##### EXERCISE INPUT

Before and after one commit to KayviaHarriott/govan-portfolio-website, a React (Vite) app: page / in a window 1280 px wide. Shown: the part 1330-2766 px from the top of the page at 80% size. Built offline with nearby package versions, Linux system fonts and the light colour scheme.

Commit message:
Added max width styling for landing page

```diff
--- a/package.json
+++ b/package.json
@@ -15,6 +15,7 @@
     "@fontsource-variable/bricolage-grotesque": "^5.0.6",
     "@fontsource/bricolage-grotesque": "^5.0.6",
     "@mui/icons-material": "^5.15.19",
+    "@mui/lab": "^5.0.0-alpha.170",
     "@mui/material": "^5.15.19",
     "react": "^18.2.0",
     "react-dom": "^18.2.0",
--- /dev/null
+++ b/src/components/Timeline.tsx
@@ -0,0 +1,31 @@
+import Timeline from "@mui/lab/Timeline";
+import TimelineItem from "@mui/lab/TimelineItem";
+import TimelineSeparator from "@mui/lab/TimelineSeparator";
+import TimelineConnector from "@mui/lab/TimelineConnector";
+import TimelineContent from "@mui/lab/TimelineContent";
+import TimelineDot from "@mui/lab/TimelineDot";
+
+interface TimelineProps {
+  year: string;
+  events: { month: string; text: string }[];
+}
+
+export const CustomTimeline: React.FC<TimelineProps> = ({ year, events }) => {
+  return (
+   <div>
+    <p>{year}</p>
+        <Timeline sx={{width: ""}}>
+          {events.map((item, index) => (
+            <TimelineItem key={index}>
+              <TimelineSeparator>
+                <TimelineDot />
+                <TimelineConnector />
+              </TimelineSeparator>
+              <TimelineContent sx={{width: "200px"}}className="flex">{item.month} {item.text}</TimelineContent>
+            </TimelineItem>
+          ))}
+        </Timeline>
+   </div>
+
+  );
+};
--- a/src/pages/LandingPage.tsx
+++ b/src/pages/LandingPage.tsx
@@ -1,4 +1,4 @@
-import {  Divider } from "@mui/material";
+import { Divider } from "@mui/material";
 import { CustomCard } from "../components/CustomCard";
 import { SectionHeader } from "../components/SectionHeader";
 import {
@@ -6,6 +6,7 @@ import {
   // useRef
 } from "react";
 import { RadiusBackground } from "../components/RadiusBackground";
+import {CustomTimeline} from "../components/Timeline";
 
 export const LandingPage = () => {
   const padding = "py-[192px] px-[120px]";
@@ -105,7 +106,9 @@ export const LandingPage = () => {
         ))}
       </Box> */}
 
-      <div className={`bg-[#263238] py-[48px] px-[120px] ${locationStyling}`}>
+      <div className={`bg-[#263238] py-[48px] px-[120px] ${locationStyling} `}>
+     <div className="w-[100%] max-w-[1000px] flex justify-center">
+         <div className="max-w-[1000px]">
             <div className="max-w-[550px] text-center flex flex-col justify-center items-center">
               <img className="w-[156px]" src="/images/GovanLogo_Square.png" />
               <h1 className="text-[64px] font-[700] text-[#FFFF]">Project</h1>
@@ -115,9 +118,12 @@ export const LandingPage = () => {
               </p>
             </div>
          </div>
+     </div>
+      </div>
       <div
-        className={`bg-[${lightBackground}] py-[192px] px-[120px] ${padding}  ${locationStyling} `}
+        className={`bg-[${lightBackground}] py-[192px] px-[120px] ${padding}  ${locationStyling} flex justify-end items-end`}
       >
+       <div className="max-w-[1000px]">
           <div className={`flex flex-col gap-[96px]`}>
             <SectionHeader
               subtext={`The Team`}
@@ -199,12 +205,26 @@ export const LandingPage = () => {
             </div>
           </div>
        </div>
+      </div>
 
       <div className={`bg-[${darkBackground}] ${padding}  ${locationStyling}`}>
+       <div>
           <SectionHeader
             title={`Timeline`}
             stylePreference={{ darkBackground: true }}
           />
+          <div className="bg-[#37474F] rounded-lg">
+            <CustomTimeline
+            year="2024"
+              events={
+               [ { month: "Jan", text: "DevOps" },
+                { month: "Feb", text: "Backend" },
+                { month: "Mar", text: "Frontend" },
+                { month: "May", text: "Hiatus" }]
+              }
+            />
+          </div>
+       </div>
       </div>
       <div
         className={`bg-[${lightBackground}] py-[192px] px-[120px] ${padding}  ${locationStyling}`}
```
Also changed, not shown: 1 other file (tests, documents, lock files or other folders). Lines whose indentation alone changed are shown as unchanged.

##########

> WORK INSTRUCTION
Look through the entries above, find each line containing "Divider", and copy it.

> REPLY
-import {  Divider } from "@mui/material";
+import { Divider } from "@mui/material";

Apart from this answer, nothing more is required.